1. Dr. Robert Kay and Dr. Chris Goldspink, The Role of the Board in Innovation, Australian Institute of Company Directors – Governance Leadership Center, 2013, page 3.
2. Jean-Philippe Deschamps, Governing Innovation in Practice – Role of the Board of Directors, www.innovationmanagement.se, May 21, 2013.
3. Dr. Robert Kay and Dr. Chris Goldspink, The Role of the Board in Innovation, Australian Institute of Company Directors – Governance Leadership Center, 2013, page 7.
4. Dr. Robert Kay and Dr. Chris Goldspink, The Role of the Board in Innovation, Australian Institute of Company Directors – Governance Leadership Center, 2013, page 4.
5. Jean-Philippe Deschamps, Governing Innovation in Practice – Role of the Board of Directors, www.innovationmanagement.se, May 21, 2013.
6. Beverly Behan, Innovation Starts in The Board Room, Boards & Directors, Fourth Quarter 2014.
7. Michael Hartmann, Digital Innovation Governance: The Role of the Board in Creating Value, DeGroote Annual Digital Leadership Summit, September 30, 2015.
8. Jean-Philippe Deschamps, Governing Innovation in Practice – Role of the Board of Directors, www.innovationmanagement.se, May 21, 2013.
9. Fabrice Galia and Emmanuel Zenou, Does board diversity influence innovation? The impact of gender and age diversity on innovation types, XXII Conférence Internationale de Management Stratégique, June 10 – 12, 2013.

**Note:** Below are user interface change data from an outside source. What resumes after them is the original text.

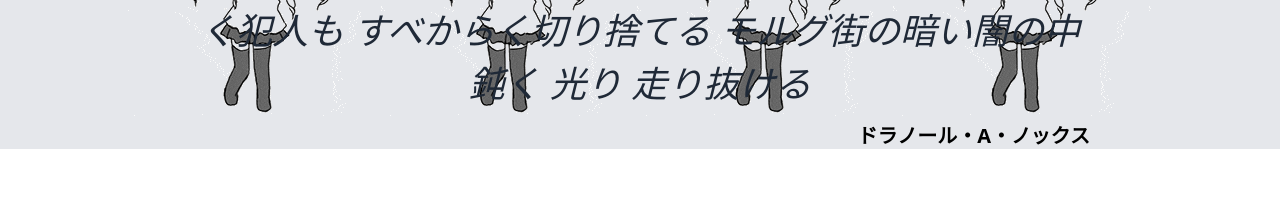
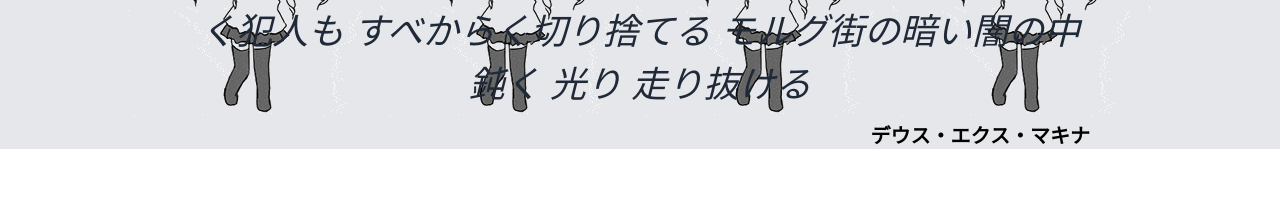
Before and after one commit to willard-wrt/landing-page, a plain HTML site: page index.html in a window 1280 px wide. Shown: the part 1220-1430 px from the top of the page. Drawn offline with Linux system fonts and the light colour scheme.

Commit message:
Modify text in the quote section

```diff
--- a/index.html
+++ b/index.html
@@ -56,7 +56,7 @@
         </div>
       </div>
     </div>
-    <div class="author-box"><p class="author">ドラノール・A・ノックス</p></div>
+    <div class="author-box"><p class="author">デウス・エクス・マキナ</p></div>
   </div>
   <div class="contact">
     <div class="contact-container">
```
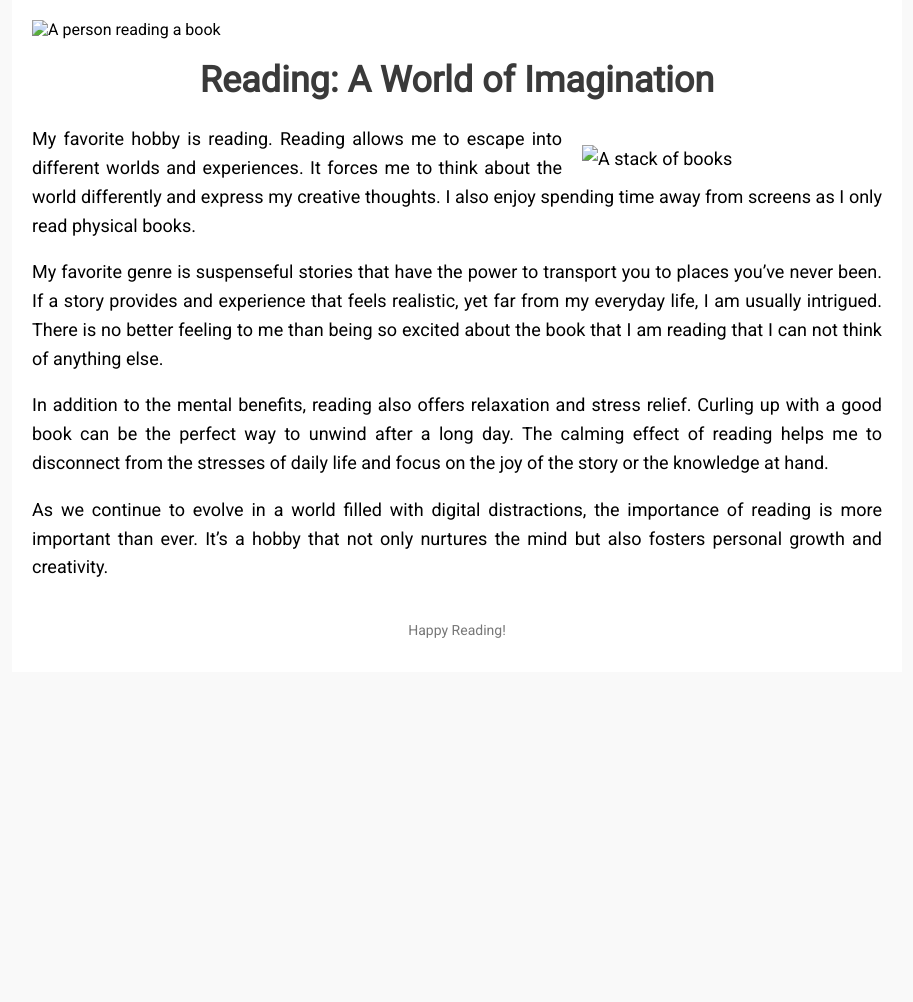
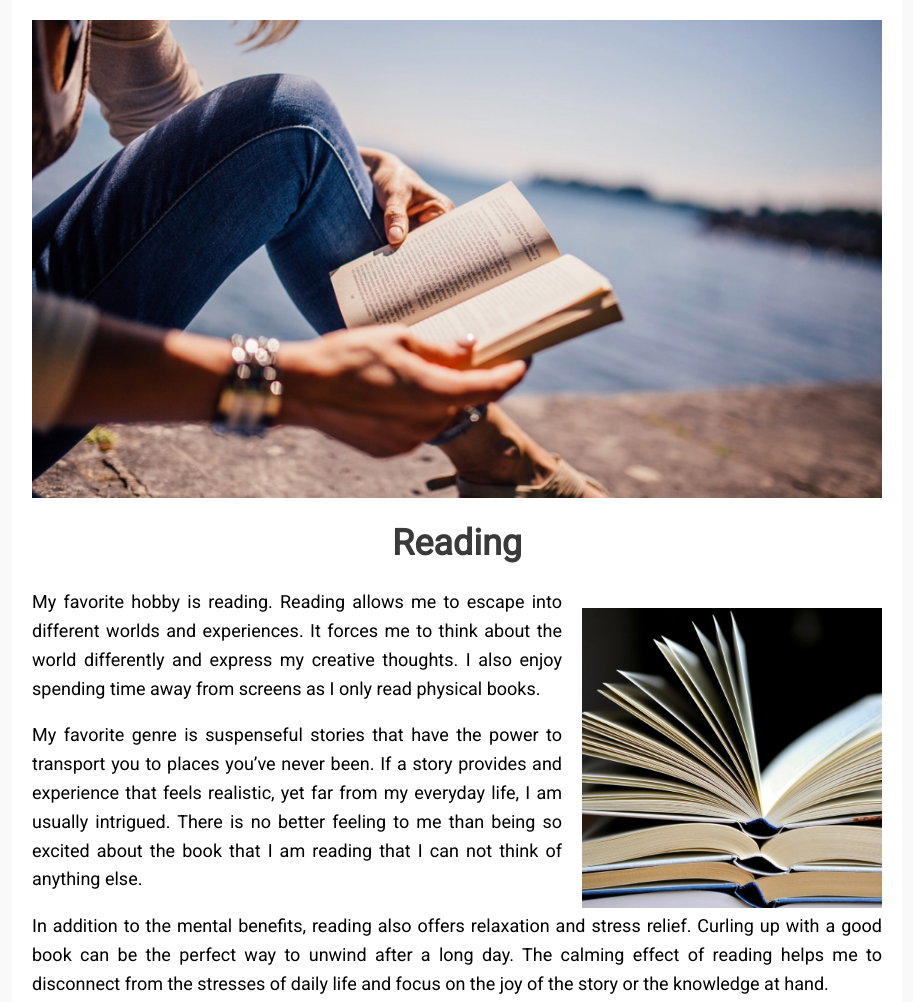
Before and after one commit to michaelakbritt/hobby, a plain HTML site: page index.html in a window 1280 px wide. Shown: the top 1002 px of the page, without its empty margins (183-1096 px from the left). Before the commit the page ends 800 px from the top, so only its background shows below. Drawn offline with Linux system fonts and the light colour scheme.

Commit message:
Update index.html

```diff
--- a/index.html
+++ b/index.html
@@ -65,14 +65,14 @@
 
 <div class="page">
     <!-- Hero Image -->
-    <img src="img/hero.jpg" alt="A person reading a book" class="hero">
+    <img src="hero.jpg" alt="A person reading a book" class="hero">
 
     <!-- Headline -->
-    <h1 class="headline">Reading: A World of Imagination</h1>
+    <h1 class="headline">Reading</h1>
 
     <!-- Body Text -->
     <div class="body-text">
-        <img src="img/reading-image.jpg" alt="A stack of books" class="spot-image">
+        <img src="reading-image.jpg" alt="A stack of books" class="spot-image">
         <p>My favorite hobby is reading. Reading allows me to escape into different worlds and experiences. It forces me to think about the world differently and express my creative thoughts. I also enjoy spending time away from screens as I only read physical books.</p>
 
         <p>My favorite genre is suspenseful stories that have the power to transport you to places you’ve never been. If a story provides and experience that feels realistic, yet far from my everyday life, I am usually intrigued. There is no better feeling to me than being so excited about the book that I am reading that I can not think of anything else.</p>
```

10. Michael Useem, Dennis Carey, Ram Charan, How Boards Can Innovate, Harvard Business Review, May 21, 2014.
· Australian Institute of Company Directors, Hargraves Institute, Governing Innovation for Performance, www.companydirectors.com.au, Director Tools, 2013
· Benjamin Balsmeier, Lee Fleming, and Gustavo Manso, Independent Boards and Innovation, May 5, 2015
· Beverly Behan, Innovation Starts in The Board Room, Boards & Directors, Fourth Quarter 2014
· Dale Renner, The Role of CEOs and Boards in Fostering Innovation, Probono Auatralia probonoaustralia.com.au
· Daniel Wolf, Innovation: The Board’s Role, www.trusteemag.com, January 2014
· Camilla Rygaard, Jakob Stengel, Radical Innovation and Board – Global Board Survey 2016, Deloitte, February 2016
· Fabrice Galia and Emmanuel Zenou, Does board diversity influence innovation? The impact of gender and age diversity on innovation types, XXII Conférence Internationale de Management Stratégique, June 10 – 12, 2013
· Jean-Philippe Deschamps, Governing Innovation in Practice – Role of the Board of Directors, www.innovationmanagement.se, May 21, 2013.
· Michael Hartmann, Digital Innovation Governance: The Role of the Board in Creating Value, DeGroote Annual Digital Leadership Summit, September 30, 2015
· Michael Useem, Dennis Carey, Ram Charan, How Boards can Innovate, Harvard Business Review, May 21, 2014
· OECD, Innovation Strategy 2015 An Agenda for Policy Action, June 2015
· Robert Kay and Chris Goldspink, The Role of Board in Innovation, Australian Institute of Company Directors – Governance Leadership Center, 2015